→ EXERCISE MATERIALS:

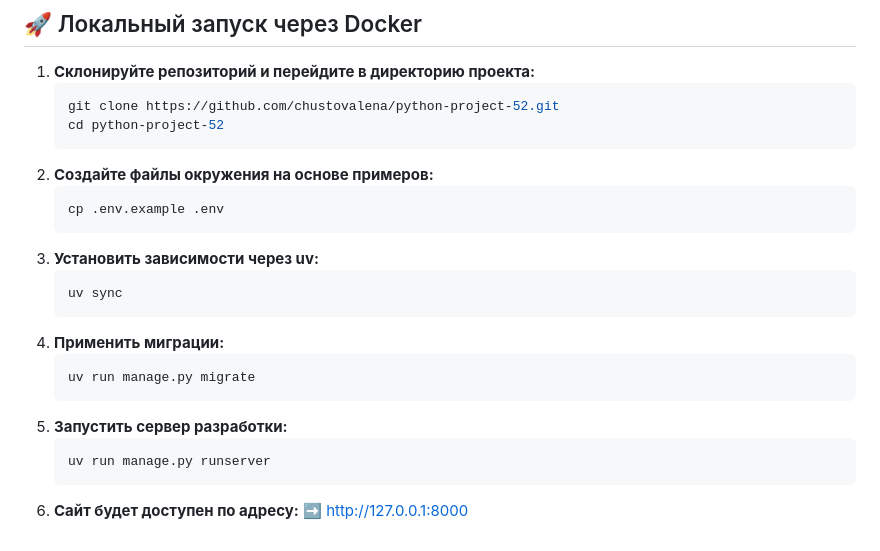
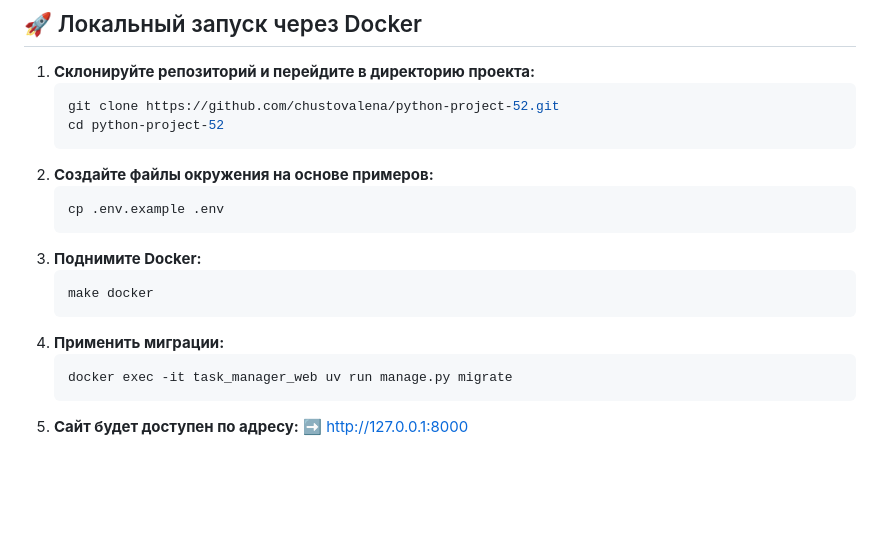
Before and after one commit to chustovalena/python-project-52, a Markdown page: README.md, the part around the change printed below. Rendered like a GitHub page; blank space fills up the shorter version.

````diff
--- a/README.md
+++ b/README.md
@@ -111,17 +100,13 @@ Task Manager — это полнофункциональное веб-прило
    ```bash
    cp .env.example .env
    ```
-3. **Установить зависимости через uv:**
+3. **Поднимите Docker:**
    ```bash
-   uv sync
+   make docker
    ```
 4. **Применить миграции:**
    ```bash
-   uv run manage.py migrate
+   docker exec -it task_manager_web uv run manage.py migrate
    ```
-5. **Запустить сервер разработки:**
-   ```bash
-   uv run manage.py runserver
-   ```
-6. **Сайт будет доступен по адресу:**
+5. **Сайт будет доступен по адресу:**
    ➡️ http://127.0.0.1:8000
````
Also changed, not shown: other parts of README.md (+8 -19 lines).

→ YOUR TASK:
Copy each line of the listing exactly, skipping any picture.

→ RESULT BELOW:
Before and after one commit to chustovalena/python-project-52, a Markdown page: README.md, the part around the change printed below. Rendered like a GitHub page; blank space fills up the shorter version.

````diff
--- a/README.md
+++ b/README.md
@@ -111,17 +100,13 @@ Task Manager — это полнофункциональное веб-прило
    ```bash
    cp .env.example .env
    ```
-3. **Установить зависимости через uv:**
+3. **Поднимите Docker:**
    ```bash
-   uv sync
+   make docker
    ```
 4. **Применить миграции:**
    ```bash
-   uv run manage.py migrate
+   docker exec -it task_manager_web uv run manage.py migrate
    ```
-5. **Запустить сервер разработки:**
-   ```bash
-   uv run manage.py runserver
-   ```
-6. **Сайт будет доступен по адресу:**
+5. **Сайт будет доступен по адресу:**
    ➡️ http://127.0.0.1:8000
````
Also changed, not shown: other parts of README.md (+8 -19 lines).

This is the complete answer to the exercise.